Its moniker was chosen by the public from a total of 1,741 different names, and in 1998, Blitz became their energetic mascot, proudly sporting the team colors of navy, green and gray. In 2005, a live augur hawk named Taima was added to the roster with the job of leading players out onto the field on Seahawks Sundays.
Initially, majority ownership was held by the Nordstrom family of retail chain fame before changing hands. Ultimately, the franchise was purchased by philanthropist and Microsoft co-founder Paul Allenin 1997.

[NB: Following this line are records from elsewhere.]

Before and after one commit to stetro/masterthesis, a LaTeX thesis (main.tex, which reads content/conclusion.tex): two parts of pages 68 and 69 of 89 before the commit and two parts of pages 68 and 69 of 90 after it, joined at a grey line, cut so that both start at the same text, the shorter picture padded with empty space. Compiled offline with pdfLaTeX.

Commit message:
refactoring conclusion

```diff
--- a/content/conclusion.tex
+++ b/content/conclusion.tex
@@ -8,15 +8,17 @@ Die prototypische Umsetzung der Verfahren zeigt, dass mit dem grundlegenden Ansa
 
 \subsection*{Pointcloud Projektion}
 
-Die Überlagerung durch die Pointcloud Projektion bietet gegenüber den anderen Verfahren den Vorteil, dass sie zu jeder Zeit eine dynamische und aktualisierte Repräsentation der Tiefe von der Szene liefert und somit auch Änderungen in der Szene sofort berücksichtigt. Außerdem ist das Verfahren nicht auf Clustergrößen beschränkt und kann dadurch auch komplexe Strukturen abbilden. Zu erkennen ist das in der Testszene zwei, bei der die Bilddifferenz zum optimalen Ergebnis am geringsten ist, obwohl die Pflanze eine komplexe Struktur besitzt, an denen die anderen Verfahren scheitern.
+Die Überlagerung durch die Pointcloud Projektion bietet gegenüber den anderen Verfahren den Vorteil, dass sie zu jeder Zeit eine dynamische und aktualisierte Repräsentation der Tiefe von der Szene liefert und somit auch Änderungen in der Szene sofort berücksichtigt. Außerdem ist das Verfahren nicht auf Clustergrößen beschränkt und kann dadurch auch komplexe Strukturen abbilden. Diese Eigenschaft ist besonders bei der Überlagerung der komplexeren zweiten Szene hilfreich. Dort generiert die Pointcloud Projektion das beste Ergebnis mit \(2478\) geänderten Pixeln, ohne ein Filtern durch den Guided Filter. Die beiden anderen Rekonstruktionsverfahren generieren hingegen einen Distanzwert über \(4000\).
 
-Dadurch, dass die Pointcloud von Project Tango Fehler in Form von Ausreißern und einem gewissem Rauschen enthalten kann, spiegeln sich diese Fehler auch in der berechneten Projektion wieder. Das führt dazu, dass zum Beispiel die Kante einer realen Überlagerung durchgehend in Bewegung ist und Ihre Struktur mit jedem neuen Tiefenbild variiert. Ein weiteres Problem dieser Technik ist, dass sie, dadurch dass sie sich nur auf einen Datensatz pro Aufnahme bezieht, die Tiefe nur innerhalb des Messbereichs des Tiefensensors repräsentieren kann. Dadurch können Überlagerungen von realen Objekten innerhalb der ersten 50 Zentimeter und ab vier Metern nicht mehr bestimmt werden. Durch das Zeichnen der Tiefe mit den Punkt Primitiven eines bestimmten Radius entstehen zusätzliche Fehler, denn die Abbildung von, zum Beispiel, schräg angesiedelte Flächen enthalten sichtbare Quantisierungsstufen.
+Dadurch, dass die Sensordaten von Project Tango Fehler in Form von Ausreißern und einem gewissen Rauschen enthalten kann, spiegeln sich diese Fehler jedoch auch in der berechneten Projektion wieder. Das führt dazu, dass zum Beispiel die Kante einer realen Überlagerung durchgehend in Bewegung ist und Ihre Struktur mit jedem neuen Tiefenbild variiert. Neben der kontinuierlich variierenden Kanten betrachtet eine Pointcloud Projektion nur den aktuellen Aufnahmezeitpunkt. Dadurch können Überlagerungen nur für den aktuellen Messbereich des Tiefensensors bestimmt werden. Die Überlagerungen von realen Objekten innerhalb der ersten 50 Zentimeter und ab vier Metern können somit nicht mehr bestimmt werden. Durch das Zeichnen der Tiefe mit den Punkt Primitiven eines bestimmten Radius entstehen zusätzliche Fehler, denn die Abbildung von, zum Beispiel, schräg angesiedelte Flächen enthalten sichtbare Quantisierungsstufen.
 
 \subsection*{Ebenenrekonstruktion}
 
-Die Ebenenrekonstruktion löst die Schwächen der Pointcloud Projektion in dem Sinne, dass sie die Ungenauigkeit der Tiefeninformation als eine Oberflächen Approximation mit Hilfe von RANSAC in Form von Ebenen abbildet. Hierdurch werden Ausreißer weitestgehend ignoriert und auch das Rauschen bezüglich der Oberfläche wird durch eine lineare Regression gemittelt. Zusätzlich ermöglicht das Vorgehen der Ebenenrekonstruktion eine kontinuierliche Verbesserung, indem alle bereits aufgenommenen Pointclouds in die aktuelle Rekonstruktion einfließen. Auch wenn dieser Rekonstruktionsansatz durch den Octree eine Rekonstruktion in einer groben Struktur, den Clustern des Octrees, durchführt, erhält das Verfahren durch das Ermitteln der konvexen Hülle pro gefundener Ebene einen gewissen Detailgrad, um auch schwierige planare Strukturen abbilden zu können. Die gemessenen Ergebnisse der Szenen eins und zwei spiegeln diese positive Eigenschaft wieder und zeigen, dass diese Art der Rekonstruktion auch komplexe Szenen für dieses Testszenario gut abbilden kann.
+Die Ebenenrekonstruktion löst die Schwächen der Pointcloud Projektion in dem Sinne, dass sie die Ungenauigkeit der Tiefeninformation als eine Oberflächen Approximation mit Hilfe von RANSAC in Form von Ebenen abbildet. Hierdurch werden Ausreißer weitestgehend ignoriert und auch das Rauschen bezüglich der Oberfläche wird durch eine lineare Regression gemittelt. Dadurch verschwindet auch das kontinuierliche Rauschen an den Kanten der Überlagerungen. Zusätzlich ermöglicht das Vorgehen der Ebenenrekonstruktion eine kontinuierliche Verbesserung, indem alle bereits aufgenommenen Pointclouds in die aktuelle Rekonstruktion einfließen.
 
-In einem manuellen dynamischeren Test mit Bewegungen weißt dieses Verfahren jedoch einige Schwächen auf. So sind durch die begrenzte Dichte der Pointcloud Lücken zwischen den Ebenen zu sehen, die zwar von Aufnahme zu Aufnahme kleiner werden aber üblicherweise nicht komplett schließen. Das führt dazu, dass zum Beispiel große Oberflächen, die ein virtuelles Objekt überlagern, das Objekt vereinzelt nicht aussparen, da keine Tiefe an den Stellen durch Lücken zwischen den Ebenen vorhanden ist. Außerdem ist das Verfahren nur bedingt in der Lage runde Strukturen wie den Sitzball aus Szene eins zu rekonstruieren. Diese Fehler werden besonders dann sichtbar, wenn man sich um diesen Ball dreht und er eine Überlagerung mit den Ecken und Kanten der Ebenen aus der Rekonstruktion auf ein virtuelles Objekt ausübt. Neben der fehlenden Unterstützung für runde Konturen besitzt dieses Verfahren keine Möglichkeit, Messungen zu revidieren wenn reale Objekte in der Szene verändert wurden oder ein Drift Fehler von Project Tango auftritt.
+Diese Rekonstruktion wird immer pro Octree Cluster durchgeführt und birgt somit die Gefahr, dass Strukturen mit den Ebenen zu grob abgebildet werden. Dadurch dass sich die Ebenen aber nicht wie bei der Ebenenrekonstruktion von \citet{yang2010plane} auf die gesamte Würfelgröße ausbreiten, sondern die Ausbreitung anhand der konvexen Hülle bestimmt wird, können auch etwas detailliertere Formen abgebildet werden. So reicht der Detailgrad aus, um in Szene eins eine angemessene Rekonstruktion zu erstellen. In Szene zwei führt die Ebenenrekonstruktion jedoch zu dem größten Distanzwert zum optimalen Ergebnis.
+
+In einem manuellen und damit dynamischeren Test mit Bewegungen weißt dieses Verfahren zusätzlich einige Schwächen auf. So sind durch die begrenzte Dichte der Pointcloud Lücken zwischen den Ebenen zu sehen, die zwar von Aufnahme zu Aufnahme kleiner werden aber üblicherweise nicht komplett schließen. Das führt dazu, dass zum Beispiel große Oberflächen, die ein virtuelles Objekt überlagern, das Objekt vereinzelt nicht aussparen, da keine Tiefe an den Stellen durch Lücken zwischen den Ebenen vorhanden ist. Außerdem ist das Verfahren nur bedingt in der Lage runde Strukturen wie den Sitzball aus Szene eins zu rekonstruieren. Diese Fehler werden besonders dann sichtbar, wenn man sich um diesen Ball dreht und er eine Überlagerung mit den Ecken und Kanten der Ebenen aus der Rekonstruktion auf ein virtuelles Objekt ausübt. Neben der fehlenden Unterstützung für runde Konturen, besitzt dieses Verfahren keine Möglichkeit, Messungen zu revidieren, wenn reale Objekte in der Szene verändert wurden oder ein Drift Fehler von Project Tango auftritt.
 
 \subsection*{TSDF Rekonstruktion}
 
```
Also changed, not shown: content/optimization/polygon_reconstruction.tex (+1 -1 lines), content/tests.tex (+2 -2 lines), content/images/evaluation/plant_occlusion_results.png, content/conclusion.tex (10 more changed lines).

Seattle calls CenturyLink Field home today, but in the beginning, there was Kingdome. This multi-purpose arena boasted the largest concrete roof in the world as part of its original design; it was demolished in 2000.
The Seahawks' inaugural team featured a diverse mish-mash of players with varying experience and backgrounds, and former Minnesota assistant coach Jack Patera was selected as the Seahawks' head coach. The team's first-year record was just 2-12 while playing in the NFC, but that didn't faze fans of the fledgling team.
The following year, the Seahawks transitioned into the AFC and made significant improvement, finishing 5-9 thanks to the efforts of quarterback Jim Zorn and wide receiver Steve Largent.
In 1983, under the guidance of coach Chuck Knox, the Seahawks made it to the AFC championship game, and they returned to post-season play in 1984 after a stellar 12-4 season that included the benching of leading rusher Curt Warner due to injury and the mid-season switch to quarterback Dave Krieg. Over nine seasons, Knox led the team to an 83-67-0 record and was the recipient of multiple Coach of the Year awards.
In 2002, the Seahawks returned to the NFC and their brand-new stadium, and they went on to win the conference championship in 2005 after their best season to date, beating the Carolina Panthers.
Pete Carroll, the team's eighth head coach, began his tenure in 2010 after starting his career at the college level; he eventually spurred the Seahawks on to their first-ever Super Bowl victory in 2013 (Super Bowl XLVII).
Home to amazing talent from its very inception, Seattle boasts a number of Pro Football Hall of Fame inductees, including one of the franchise's most legendary players, Steve Largent. He held the title of the NFL's all-time leading receiver at his retirement in 1989, paving the way for superstars like cornerback Richard Sherman and running back Marshawn Lynch.
Perhaps one of the most epic contributors to Seattle's success, though, is someone who never even took to the field. It's the 12th Man, otherwise known as the Seahawks' fans. They're known for their unwavering, crazy-loud support – and they've held a few Guinness World Records to prove it.
During the Seahawks' 2011 playoff game against the Saints, Marshawn Lynch's 67-yard touchdown run caused an explosion of noise from excited fans, resulting in a new record for loudest crowd roar at a sports stadium. Another game against the Saints on December 2, 2013 yielded a crowd roar topping off at a thundering 137.6 decibels. The Seahawks went on to win both of those games (and more) with the help of the 12th Man.